==== PROVIDED RECORDS

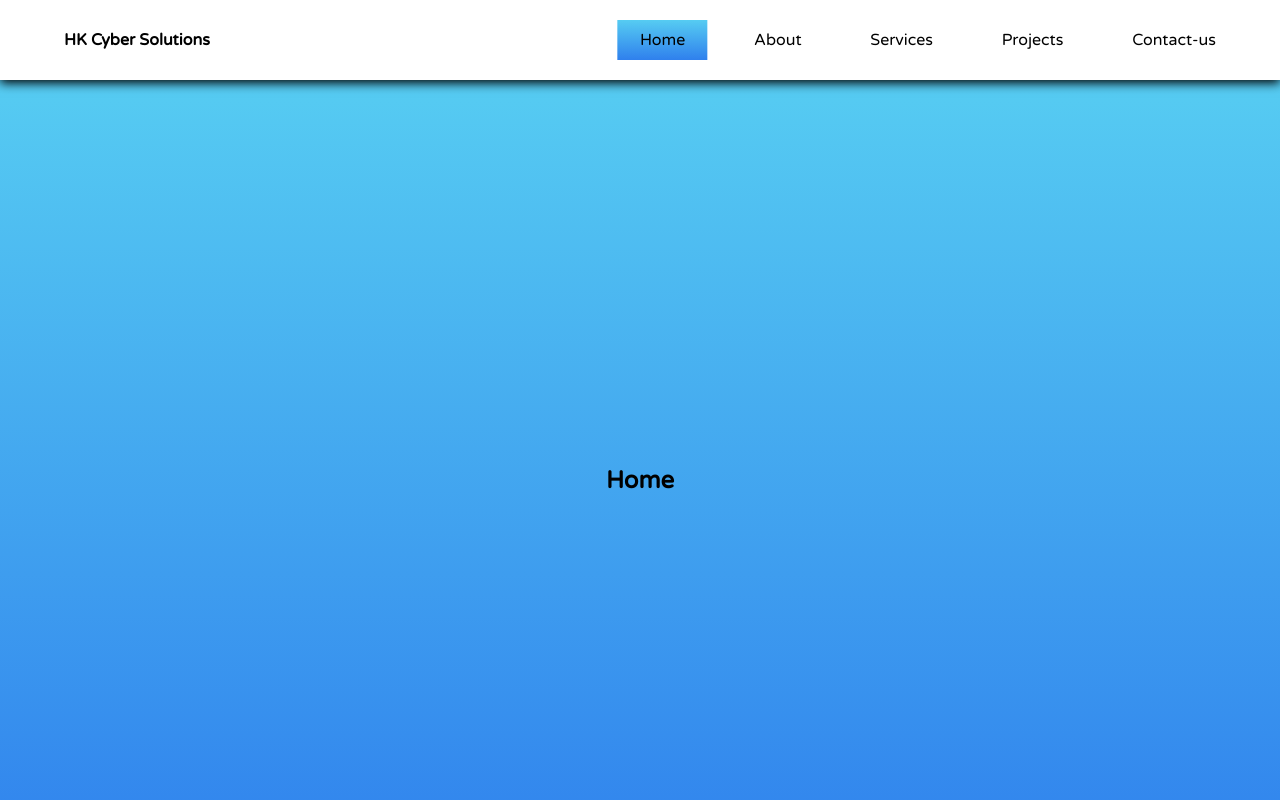
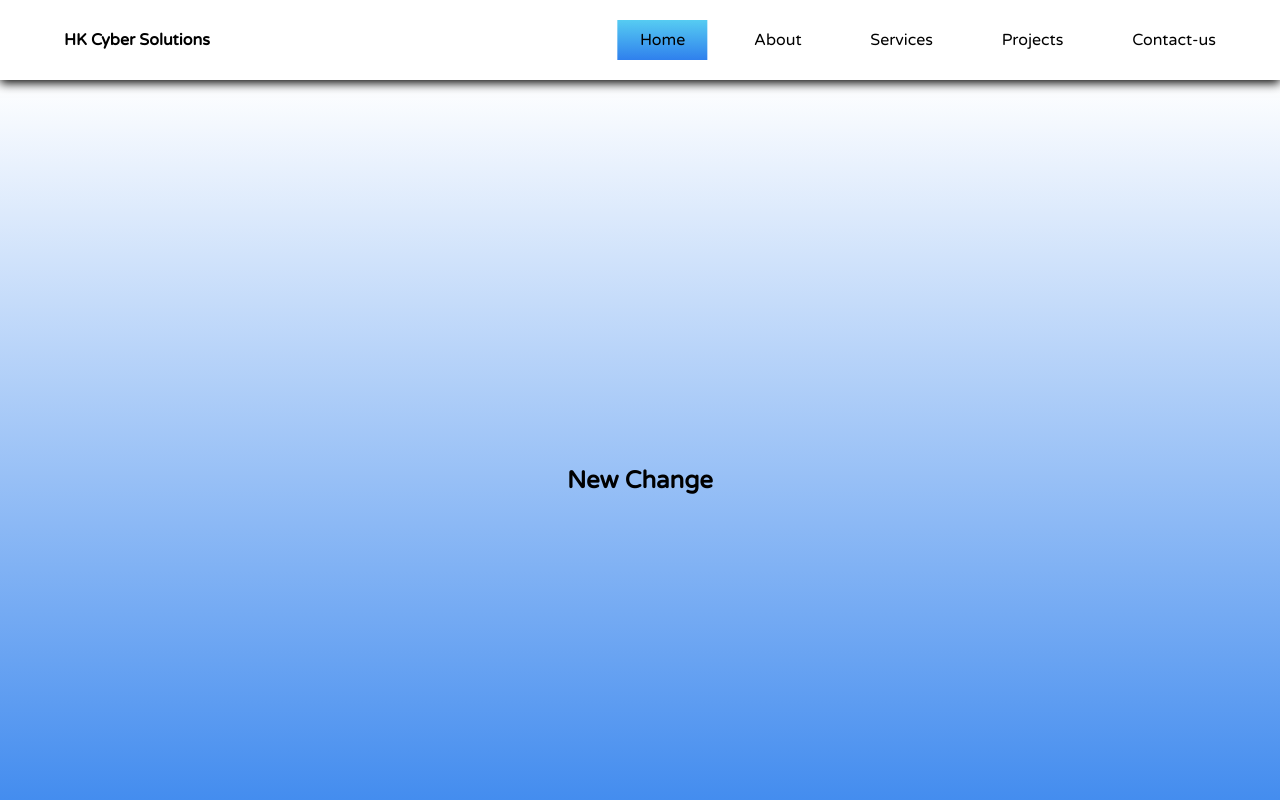
Before and after one commit to h4riharan/webpage, a plain HTML site: page index.html in a window 1280 px wide. Shown: the top 800 px of the page. Drawn offline with Linux system fonts and the light colour scheme.

Commit message:
New changes

```diff
--- a/index.html
+++ b/index.html
@@ -25,7 +25,7 @@
 
     <main>
         <section data-index="0" class="Home">
-            <h2>Home</h2>
+            <h2>New Change</h2>
         </section>
         <section data-index="1" class="About">
             <h2>About</h2>
--- a/style.css
+++ b/style.css
@@ -42,7 +42,7 @@
     align-items: center;
 }
 .Home{
-    background: linear-gradient(to bottom, #56ccf2, #2f80ed);
+    background: linear-gradient(to bottom, #fff, #2f80ed);
 }
 .About{
     background: linear-gradient(to bottom, #ffafbd, #ffc3a0);
```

========

> [PROBLEM TO WORK ON]: Your answer should be a single number: the count of lines in the entries that hold the string "class".

> [EXERCISE RESULT]: 2